These receptors activate processes and/or signaling events that result in the control of many functions in the body.
Generally speaking, males generate weaker immune responses and are more susceptible to a variety of infectious bacteria. Women are opposites to this.
Females mount stronger innate and adaptive immune responses and are relatively resistant to viral infections.
Well, aninnate immune response is when our body fights against pathogens - physically, chemically, and builds a cellular defense.
This helps us to immediately prevent the spread and movement of pathogens throughout the body.
While an adaptive immune response occurs after our body is exposed to an antigen either from a pathogen or a vaccination.
This kickstarts or activates only when the innate immune response is insufficient to control the infection or pathogen.
In fact, it does.
Well, estrogen has a disparate function - it has an immune-suppressive effect at high concentrations.
This means, when estrogen levels are higher in our body it helps to boost our body’s immunity naturally!
Isn’t that great?
But now you might be a bit worried.
As we said women with a HIGH concentration of estrogen have strong immunity powers.
We are known to fight and survive with low levels of estrogen.

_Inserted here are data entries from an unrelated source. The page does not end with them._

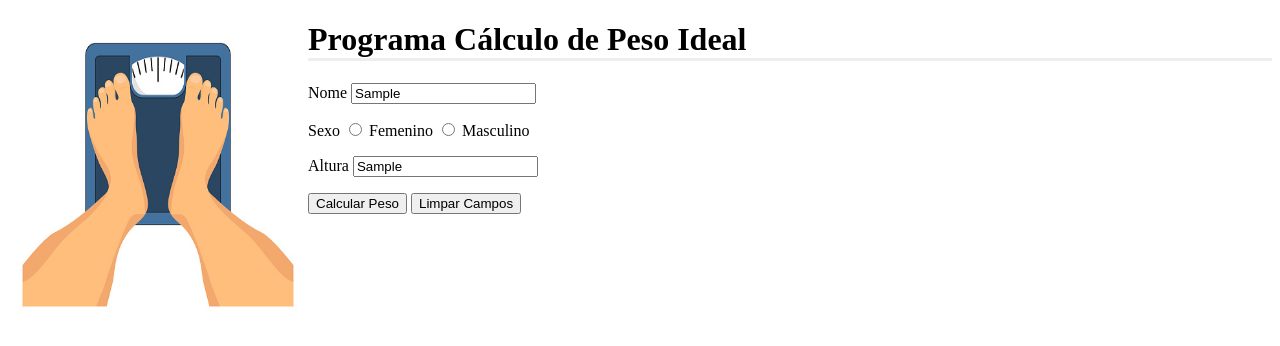
Repository: JhonMercedes/Javascript-book
Page: cap3/ex3_2.html
An editor plug-in stored every save of this project. The page is shown before and after the next save, followed by the edit.
The browser window is 1280 px wide. The pictures show the whole page.
Empty fields were first filled with sample values (such as "Sample", 5 or name@example.com).
After loading, the first visible `#btLimpar` was clicked once.

Above is the page before, as saved 2021-12-12 00:15:51.
Console error: TypeError: document.getElementByName is not a function

### cap3/ex3_2.html
<!DOCTYPE html>
<html lang="pt-br">
<head>
    <meta charset="UTF-8">
    <meta http-equiv="X-UA-Compatible" content="IE=edge">
    <meta name="viewport" content="width=device-width, initial-scale=1.0">
    <link rel="stylesheet" href="./css/style.css">
    <title>Exemplo 3.2</title>
</head>
<body>

    <img src="./img/balanca.jpg" alt="balanca png">

    <h1>Programa Cálculo de Peso Ideal</h1>
    <p>Nome
        <input type="text" id="inNome">
    </p>
    <p>Sexo
        <input type="radio" name="sexo" id="rbFem" > Femenino
        <input type="radio" name="sexo" id="rbMasc"> Masculino
    </p>
    <p>Altura
        <input type="text" id="inAltura">
    </p>

    <input type="button" value="Calcular Peso" id="btCalcularPeso">
    <input type="button" value="Limpar Campos" id="btLimpar">

    <h3 id="outResultado"></h3>

    <script src="./js/ex3_2.js"></script>
</body>
</html>

### cap3/css/style.css
img {
    float: left;
    height: 300px;
    width: 300px;
}

h1{
    border-bottom-style: inset;
}

### cap3/js/ex3_2.js
function calcularPeso() {

    // cria ref aso elementos manipulados
    var inNome = document.getElementById("inNome");
    var rbFem = document.getElementById("rbFem");
    var rbMasc = document.getElementById("rbMasc");
    var inAltura = document.getElementById("inAltura");
    var outResultado = document.getElementById("outResultado");

    //obtém o conteudo e joga em uma variavel
    var nome = inNome.value;
    var fem = rbFem.checked;
    var masc = rbMasc.checked;
    var altura = Number(inAltura.value);

    //verificar se o nome foi preenchido e o sexo foi selecionado
    if (nome == "" || (fem == false && masc == false)) {
        alert("Por favor, informe o nome e selecione o sexo...")
        inNome.focus(); // posiciona (joga o foco) no campo de edição inNome
        return;
}

    /*se altura vazio(0) ou NaN: Not-a-number (um texto for informado
       por exemplo)
    */
    if(altura == 0 || isNaN(altura)){
        alert("Por favor, informe altura corretamente");
        inAltura.focus();
        return;
    }

    // se masculino == true
    if (masc) {
        var peso = 22 * Math.pow(altura, 2); //Math.pow eleva ao quadrado
    }else {
        var peso = 21 * Math.pow(altura, 2);
    }

    //apresenta a resposta
    outResultado.textContent = nome + ": seu peso idela é " + peso.toFixed(3) + " kg";
}

var btCalcularPeso = document.getElementById("btCalcularPeso");
btCalcularPeso.addEventListener("click", calcularPeso);

function limparCampos () {
    document.getElementByName("inNome").value ="";
    document.getElementByName("rbFem").checked = false;
    document.getElementByName("rbMasc").checked = false;
    document.getElementByName("inAltura").value = "";
    document.getElementByName("outResultado").value = "";
    // foco ao recarregar pagina inNome
    document.getElementByName("inNome").focus();

}
var btLimpar = document.getElementById("btLimpar");
btLimpar.addEventListener("click",limparCampos);

After the next save:
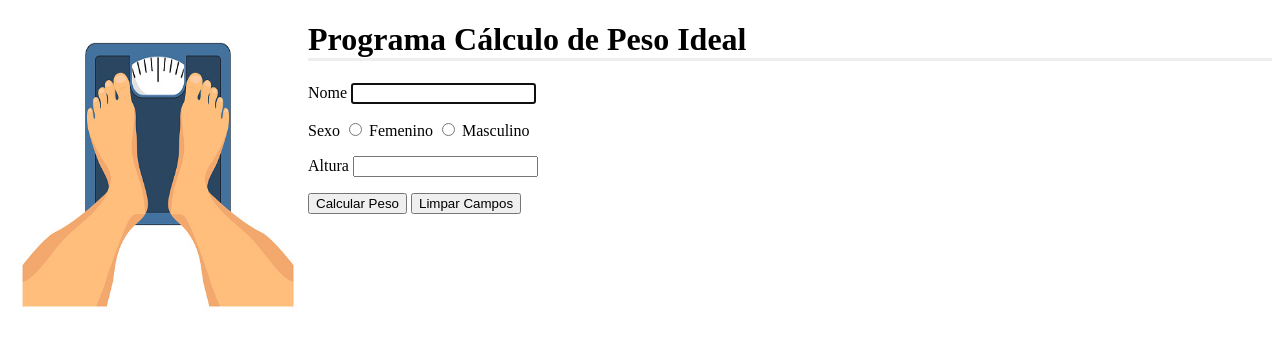
The error is gone.
Saved 53 s later.
--- a/cap3/js/ex3_2.js
+++ b/cap3/js/ex3_2.js
@@ -44,13 +44,13 @@ var btCalcularPeso = document.getElementById("btCalcularPeso");
 btCalcularPeso.addEventListener("click", calcularPeso);
 
 function limparCampos () {
-    document.getElementByName("inNome").value ="";
-    document.getElementByName("rbFem").checked = false;
-    document.getElementByName("rbMasc").checked = false;
-    document.getElementByName("inAltura").value = "";
-    document.getElementByName("outResultado").value = "";
+    document.getElementById("inNome").value ="";
+    document.getElementById("rbFem").checked = false;
+    document.getElementById("rbMasc").checked = false;
+    document.getElementById("inAltura").value = "";
+    document.getElementById("outResultado").value = "";
     // foco ao recarregar pagina inNome
-    document.getElementByName("inNome").focus();
+    document.getElementById("inNome").focus();
 
 }
 var btLimpar = document.getElementById("btLimpar");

Luckily, even the very low amount of estrogen produced after menopause is enough for women to be protected against viral infections.
Pretty interesting, isn’t it?
But we need to remember that - even though our bodies naturally try to protect us from harm, this does not mean we are immune.
So, try and stay safe and away from the flu as much as you can.